Chile: For almost a century, the inhabitants of Robinson Crusoe, named for literature's most famous castaway have known that their island's fragile ecosystem depends on them conserving its unique wildlife.
One of three islands in the Juan Fernandez archipelago, 700 kilometers (430 miles) off the Pacific coast of Chile, it was discovered in the sixteenth century. The island chain secured its place in history as the home of Alexander Selkirk, the Scottish sailor marooned there for four years and four months, a tale he later related to Daniel Defoe, who penned his adventure book based on his story. One of the other islands in the chain is called Alexander Selkirk, the third is Santa Clara.
In 1977, the archipelago was named a biosphere reserve and almost a year ago, Chile announced the creation of the enormous Juan Fernandez Marine Park. Covering an area of 262,000 square kilometers (101,000 square miles) of ocean, it is one of the largest protected zones in the Pacific.
It also connects to a network of marine reserves in Chile totalling some 1.3 million square kilometers, meaning that about 44 percent of the nation's waters have some level of protection against mining and industrial fishing.
The wildlife of these remote islands faces various threats, including ocean trash, in particular plastic and invasive species that have been introduced to the fragile ecosystem of Juan Fernandez, home to around 1,000 people.
Cats, rats and coatis (a type of South American raccoon) are the main hazard for the Juan Fernandez firecrown, a type of hummingbird found only in the islands, and whose eggs and chicks are easy prey.
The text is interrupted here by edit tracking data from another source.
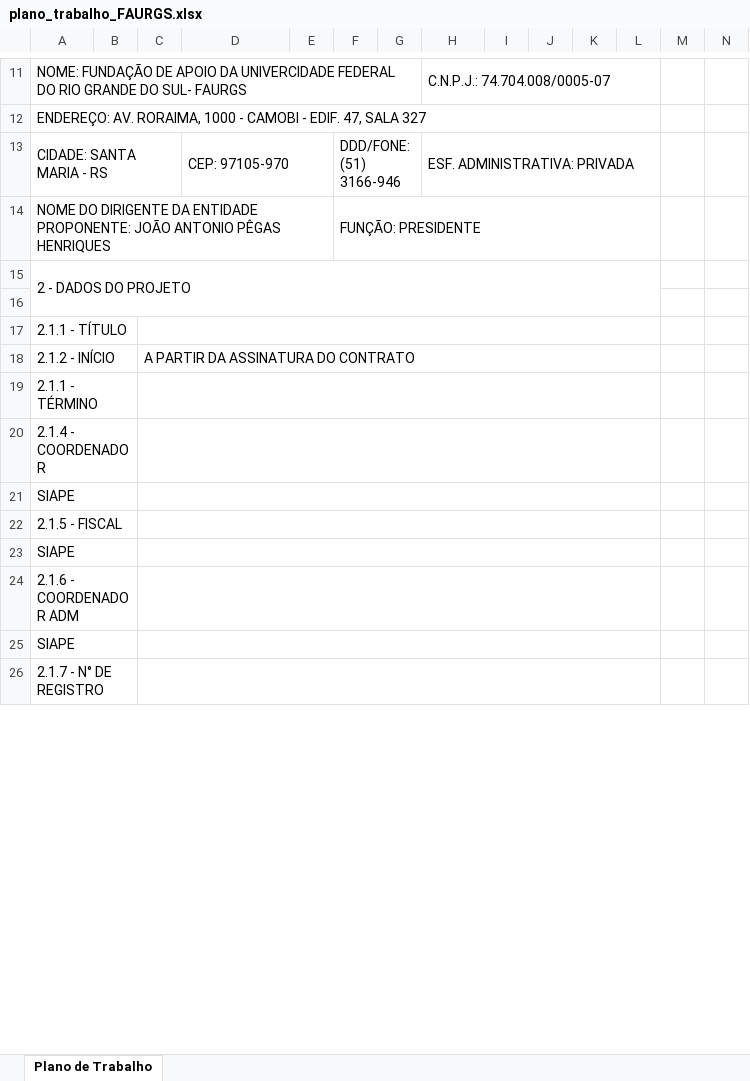
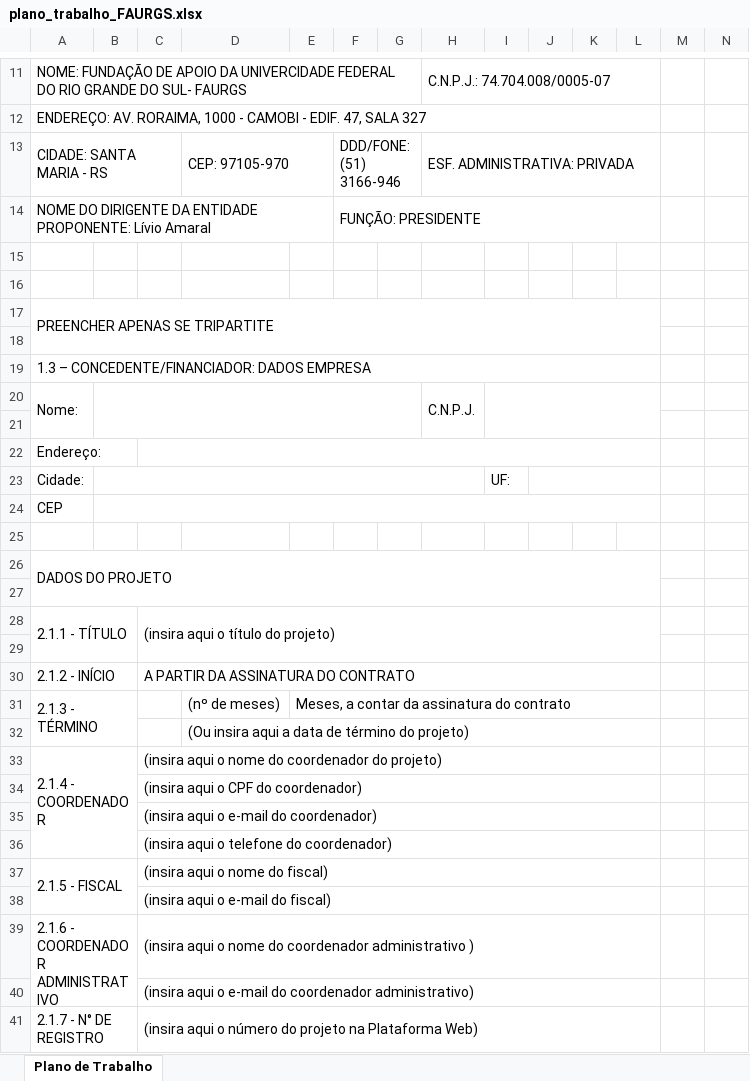
Before and after one commit to JulioMSantos/codautom, an Excel workbook: Modelos/AG/FAURGS/plano_trabalho_FAURGS.xlsx, sheet Plano de Trabalho, drawn as a sheet; only a part is shown, gaps mark what is left out; values as stored, in another font and other column widths than the file's, no cell formats; removed rows and columns are numbered as before the commit, all else as after; rows hold the shown columns only; the diff covers the shown part only; the diff names each change by its address in the sheet, - before the commit and + after, or states it on an @@ line.

Commit message:
Add files via upload

```diff
--- a/Modelos/AG/FAURGS/plano_trabalho_FAURGS.xlsx (sheet Plano de Trabalho)
+++ b/Modelos/AG/FAURGS/plano_trabalho_FAURGS.xlsx (sheet Plano de Trabalho)
-A14: …ENTIDADE PROPONENTE: JOÃO ANTONIO PÊGAS HENRIQUES
+A14: …ENTIDADE PROPONENTE: Lívio Amaral
-row 15: 2 - DADOS DO PROJETO
+row 16: (empty)
+row 17: PREENCHER APENAS SE TRIPARTITE
+row 18: (empty)
+row 19: 1.3 – CONCEDENTE/FINANCIADOR: DADOS EMPRESA
+row 20: Nome: |  |  |  |  |  |  | C.N.P.J.
+row 21: (empty)
+row 22: Endereço:
+row 23: Cidade: |  |  |  |  |  |  |  | UF:
+row 24: CEP
+row 25: (empty)
+row 26: DADOS DO PROJETO
+row 27: (empty)
-C28: (empty)
+C28: (insira aqui o título do projeto)
+row 29: (empty)
-row 19: 2.1.1 - TÉRMINO
+row 31: 2.1.3 - TÉRMINO |  |  | (nº de meses) | Meses, a contar da assinatura do contrato
+row 32:  |  |  | (Ou insira aqui a data de término do projeto)
-C33: (empty)
+C33: (insira aqui o nome do coordenador do projeto)
-row 21: SIAPE
+row 34:  |  | (insira aqui o CPF do coordenador)
+row 35:  |  | (insira aqui o e-mail do coordenador)
+row 36:  |  | (insira aqui o telefone do coordenador)
-C37: (empty)
+C37: (insira aqui o nome do fiscal)
-row 23: SIAPE
-row 24: 2.1.6 - COORDENADOR ADM
-row 25: SIAPE
+row 38:  |  | (insira aqui o e-mail do fiscal)
+row 39: 2.1.6 - COORDENADOR ADMINISTRATIVO |  | (insira aqui o nome do coordenador administrativo )
+row 40:  |  | (insira aqui o e-mail do coordenador administrativo)
-C41: (empty)
+C41: (insira aqui o número do projeto na Plataforma Web)
```
Also changed, not shown: 123 added rows, 289 removed rows, 16 moved rows, 15 edited cells and merged cells elsewhere in this sheet, cell formats, formulas that keep their value.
They are also a threat to the pink-footed shearwater, a migratory seabird which only nests in the archipelago, where there are 35,000 pairs, and on Mocha Island, close to the mainland, where there are 60,000 breeding pairs.
The environment ministry has just launched a recovery plan to protect the underground nests of the shearwaters, which fly in to mate every year from the United States and Canada.
"People are taking this seriously," said Pablo Manriquez, coordinator for the NGO Oikonos, noting that residents have changed their street and house lights from white to red or green to help the shearwaters avoid crashing into buildings and trees in foggy weather, when the bright lights appear to disorient them. Downed birds are vulnerable to predators.
Work has also been started to preserve the luma trees where hummingbirds nest, eradicating non-native blackberry bushes that strangle the trees. Sustainable fishing is the archipelago's main goal.